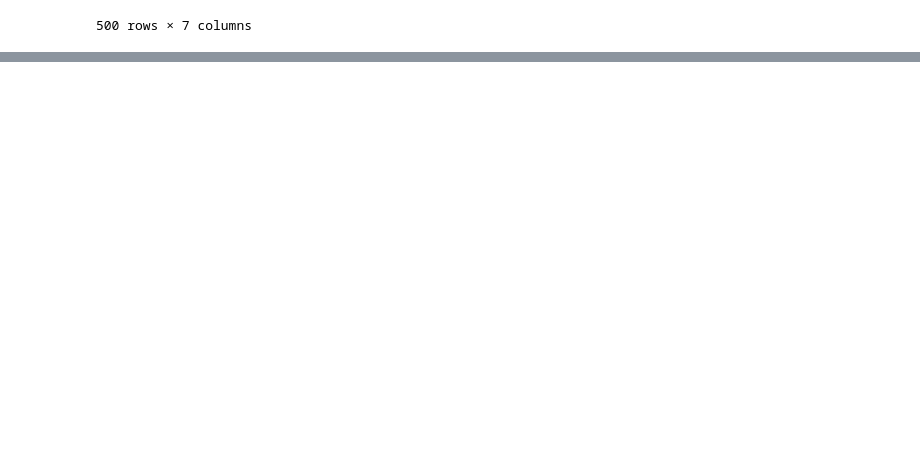
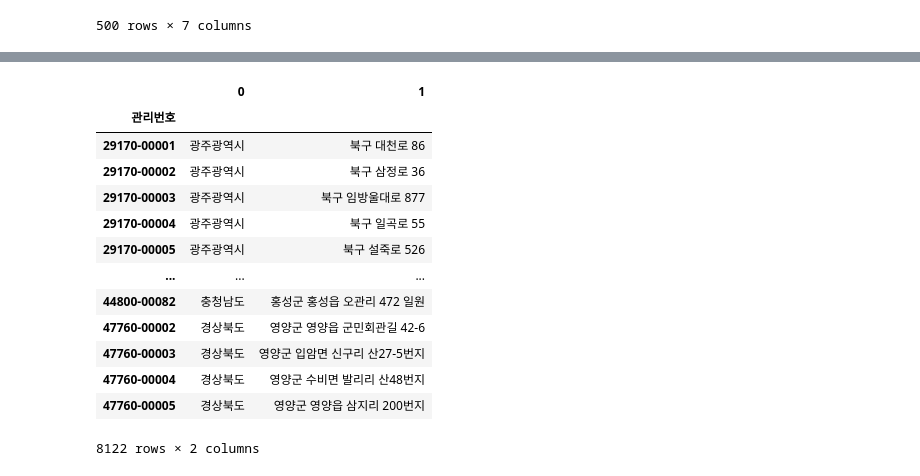
Before and after one commit to jin-kyeom/Python_Project, a Jupyter notebook: 0_Code_Eat_2206/code_eat_test_220723.ipynb, the cells around one changed output, grey strips where cells are left out. Saved outputs shown, nothing was run; the diff lists cells and outputs as text; code cells hidden in the pictures; blank space fills up the shorter version.

```diff
--- a/0_Code_Eat_2206/code_eat_test_220723.ipynb
+++ b/0_Code_Eat_2206/code_eat_test_220723.ipynb
@@ -891,0 +904,18 @@ df
+# %%
+address = df['소재지도로명주소'].str.split(n=1, expand=True)
+address
+# %% [output]
+|  | 0 | 1 |
+| 관리번호 |  |  |
+| 29170-00001 | 광주광역시 | 북구 대천로 86 |
+| 29170-00002 | 광주광역시 | 북구 삼정로 36 |
+| 29170-00003 | 광주광역시 | 북구 임방울대로 877 |
+| 29170-00004 | 광주광역시 | 북구 일곡로 55 |
+| 29170-00005 | 광주광역시 | 북구 설죽로 526 |
+| ... | ... | ... |
+| 44800-00082 | 충청남도 | 홍성군 홍성읍 오관리 472 일원 |
+| 47760-00002 | 경상북도 | 영양군 영양읍 군민회관길 42-6 |
+| 47760-00003 | 경상북도 | 영양군 입암면 신구리 산27-5번지 |
+| 47760-00004 | 경상북도 | 영양군 수비면 발리리 산48번지 |
+| 47760-00005 | 경상북도 | 영양군 영양읍 삼지리 200번지 |
+8122 rows × 2 columns
```
Also changed, not shown: parts of 2 cells of this notebook, 4 other files.
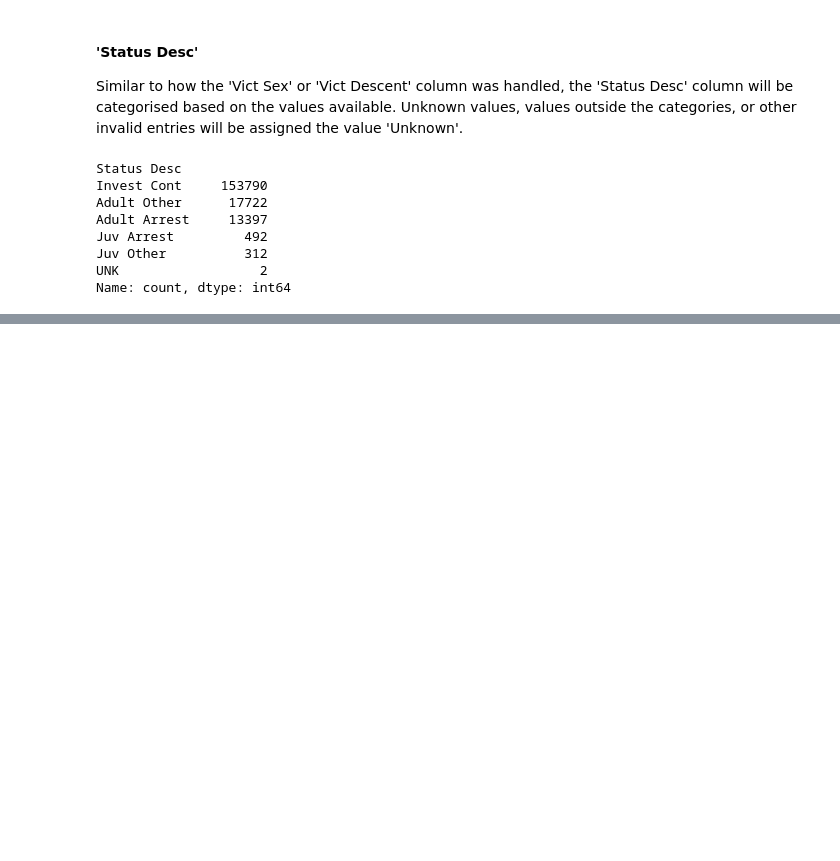
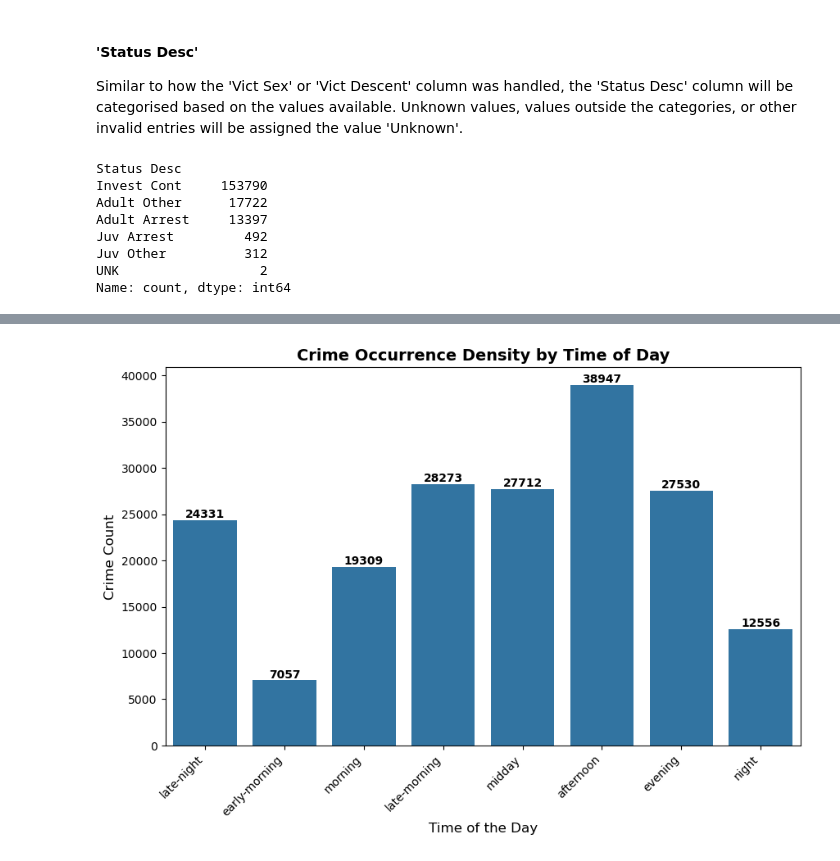
Before and after one commit to jgp-13/LA_Crime, a Jupyter notebook: notebooks/nb1-la_crime-cleaning.ipynb, the cells around one changed output, grey strips where cells are left out. Drawn from its saved outputs; the diff is of its cells as text; code cells hidden in the pictures; blank space fills up the shorter version.

```diff
--- a/notebooks/nb1-la_crime-cleaning.ipynb
+++ b/notebooks/nb1-la_crime-cleaning.ipynb
@@ -474,0 +538,27 @@ df.to_csv(cleaned_file)
+# %%
+# Set figure size for better visibility
+plt.figure(figsize=(10, 6))
+
+# Improved count plot with better styling
+ax = sns.countplot(data=df, x='day_time')
+
+# Formatting
+plt.title("Crime Occurrence Density by Time of Day", fontsize=14, fontweight='bold')
+plt.xlabel("Time of the Day", fontsize=12)
+plt.ylabel("Crime Count", fontsize=12)
+
+# Rotate x-axis labels for better readability
+plt.xticks(rotation=45, ha='right', fontsize=10)
+
+# Remove grid for a cleaner look
+ax.grid(False)
+
+# Add count labels on top of bars
+for p in ax.patches:
+    ax.annotate(f'{int(p.get_height())}', (p.get_x() + p.get_width() / 2, p.get_height()),
+                ha='center', va='bottom', fontsize=10, fontweight='bold', color='black')
+
+# Show plot
+plt.show()
+# %% [output]
+[figure, added]
```
Also changed, not shown: parts of 10 cells of this notebook.
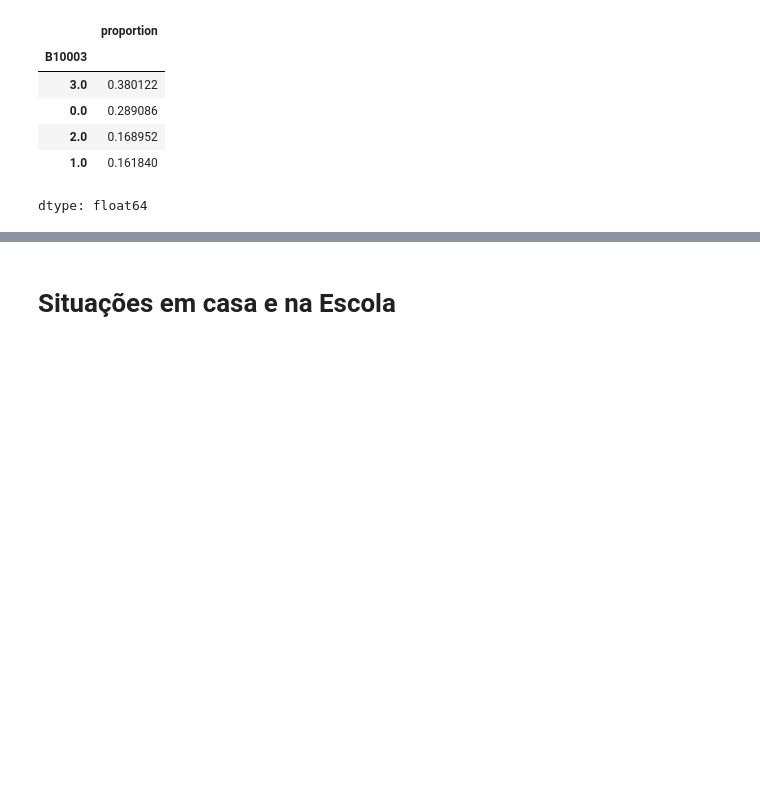
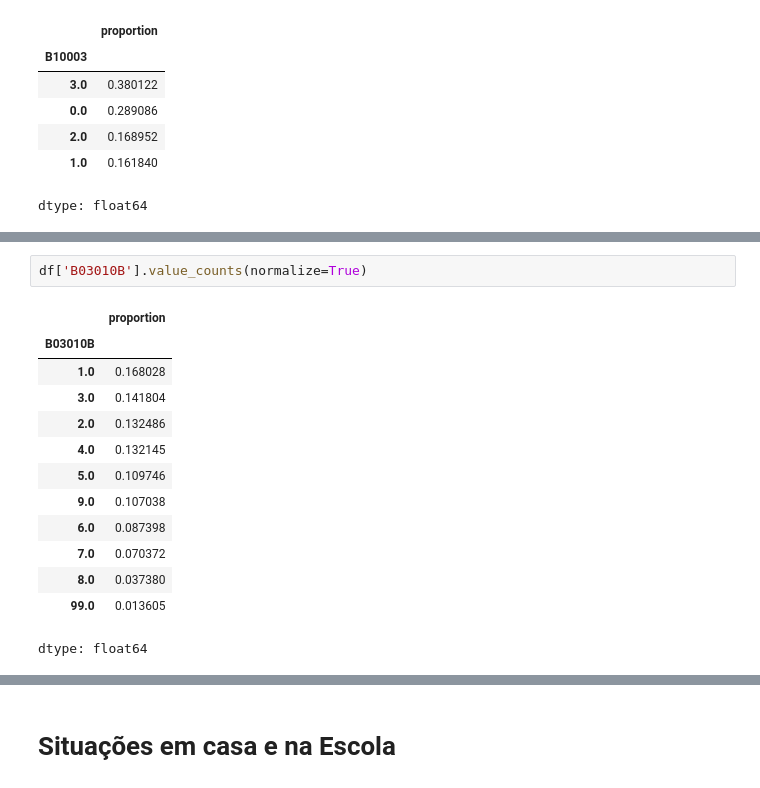
Before and after one commit to GustavoEmanuel901/lainfs-pense-repository, a Jupyter notebook: Dados_Pense_2026.ipynb, the cells around one changed output, grey strips where cells are left out. Drawn from its saved outputs; the diff is of its cells as text; blank space fills up the shorter version.

```diff
--- a/Dados_Pense_2026.ipynb
+++ b/Dados_Pense_2026.ipynb
@@ -1872,0 +2203,16 @@ dtype: float64
+# %%
+df['B03010B'].value_counts(normalize=True)
+# %% [output]
+|  | proportion |
+| B03010B |  |
+| 1.0 | 0.168028 |
+| 3.0 | 0.141804 |
+| 2.0 | 0.132486 |
+| 4.0 | 0.132145 |
+| 5.0 | 0.109746 |
+| 9.0 | 0.107038 |
+| 6.0 | 0.087398 |
+| 7.0 | 0.070372 |
+| 8.0 | 0.037380 |
+| 99.0 | 0.013605 |
+dtype: float64
```
Also changed, not shown: parts of 32 cells of this notebook.
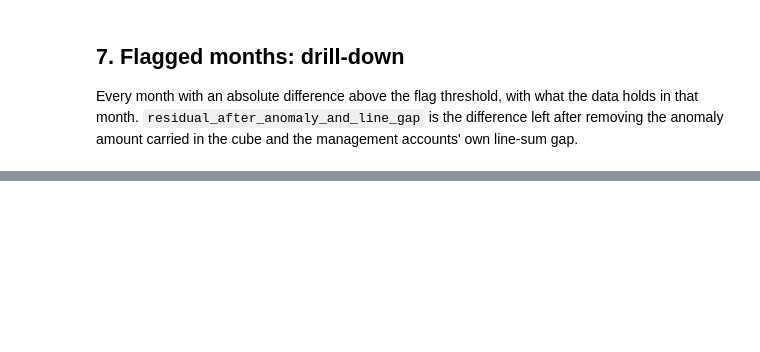
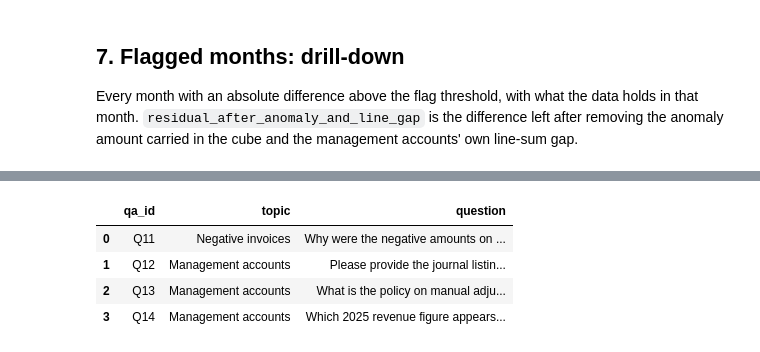
Before and after one commit to xbhxnxv/northbridge-buyside-diligence, a Jupyter notebook: notebooks/03_reconciliation.ipynb, the cells around one changed output, grey strips where cells are left out. Cells and saved outputs as stored; diff of their text form; code cells hidden in the pictures; blank space fills up the shorter version.

```diff
--- a/notebooks/03_reconciliation.ipynb
+++ b/notebooks/03_reconciliation.ipynb
@@ -143,0 +178,9 @@ drill
+# %%
+qa3 = q(con, "SELECT qa_id, topic, question FROM qa_log WHERE step = 'Step 3' ORDER BY qa_id")
+qa3
+# %% [output]
+|  | qa_id | topic | question |
+| 0 | Q11 | Negative invoices | Why were the negative amounts on ... |
+| 1 | Q12 | Management accounts | Please provide the journal listin... |
+| 2 | Q13 | Management accounts | What is the policy on manual adju... |
+| 3 | Q14 | Management accounts | Which 2025 revenue figure appears... |
```
Also changed, not shown: parts of 10 cells of this notebook, 21 other files.
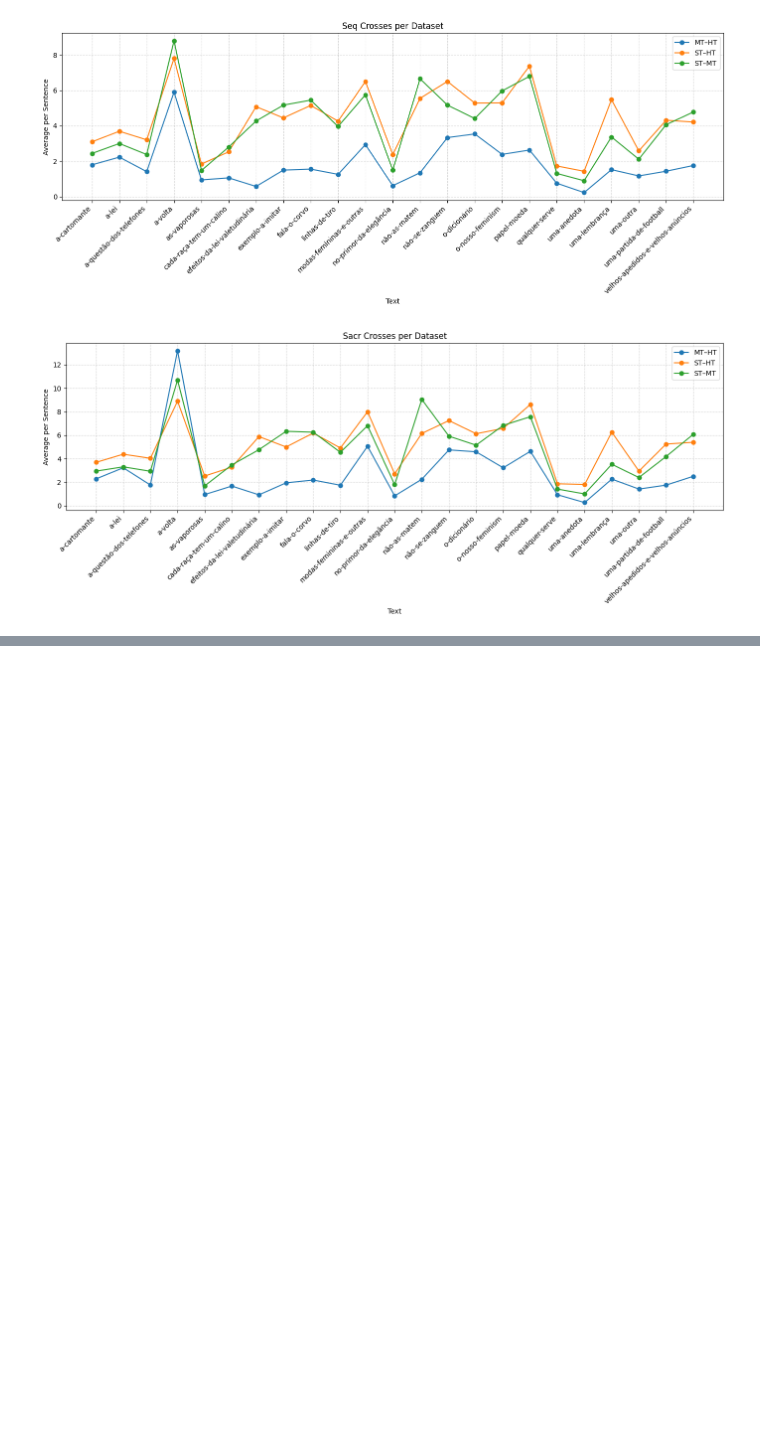
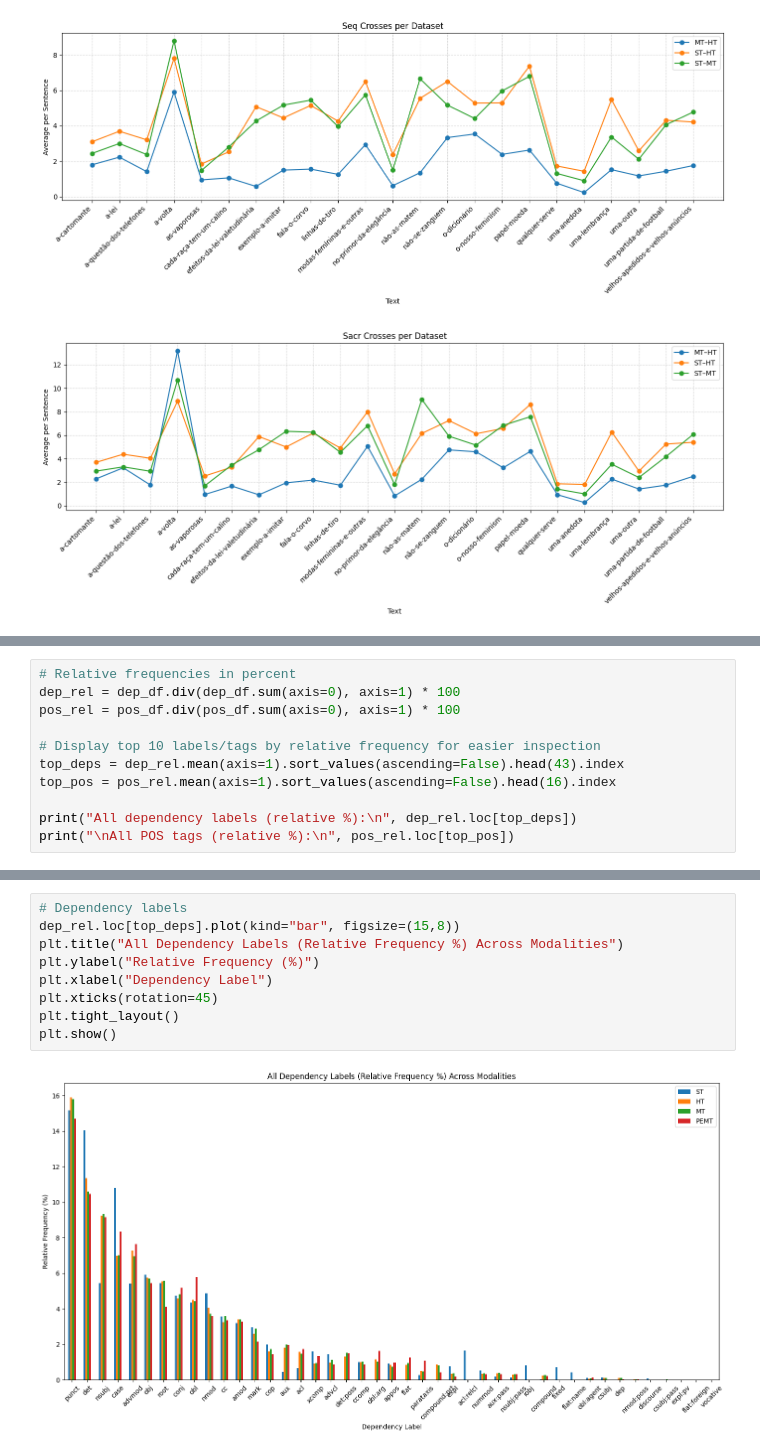
Before and after one commit to schultzer20/syntactic-diversity-thesis, a Jupyter notebook: Schultze_syntactic_processing.ipynb, the cells around one changed output, grey strips where cells are left out. Saved outputs shown, nothing was run; the diff lists cells and outputs as text; blank space fills up the shorter version.

```diff
--- a/Schultze_syntactic_processing.ipynb
+++ b/Schultze_syntactic_processing.ipynb
@@ -1099,0 +1526,11 @@ plot_metric_comparison_across_datasets(simple_mt_ht, simple_st_ht, simple_st_mt)
+# %%
+# Relative frequencies in percent
+dep_rel = dep_df.div(dep_df.sum(axis=0), axis=1) * 100
+pos_rel = pos_df.div(pos_df.sum(axis=0), axis=1) * 100
+
+# Display top 10 labels/tags by relative frequency for easier inspection
+top_deps = dep_rel.mean(axis=1).sort_values(ascending=False).head(43).index
+top_pos = pos_rel.mean(axis=1).sort_values(ascending=False).head(16).index
+
+print("All dependency labels (relative %):\n", dep_rel.loc[top_deps])
+print("\nAll POS tags (relative %):\n", pos_rel.loc[top_pos])
@@ -1099,0 +1555,11 @@ plot_metric_comparison_across_datasets(simple_mt_ht, simple_st_ht, simple_st_mt)
+# %%
+# Dependency labels
+dep_rel.loc[top_deps].plot(kind="bar", figsize=(15,8))
+plt.title("All Dependency Labels (Relative Frequency %) Across Modalities")
+plt.ylabel("Relative Frequency (%)")
+plt.xlabel("Dependency Label")
+plt.xticks(rotation=45)
+plt.tight_layout()
+plt.show()
+# %% [output]
+[figure, added]
```
Also changed, not shown: parts of 44 cells of this notebook, 2 other files.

· · · · · · ·

§ **What the task requires**:
Your answer should be one number, the count of lines in the records that contain the string "index".

§ **Solution for this exercise**:
2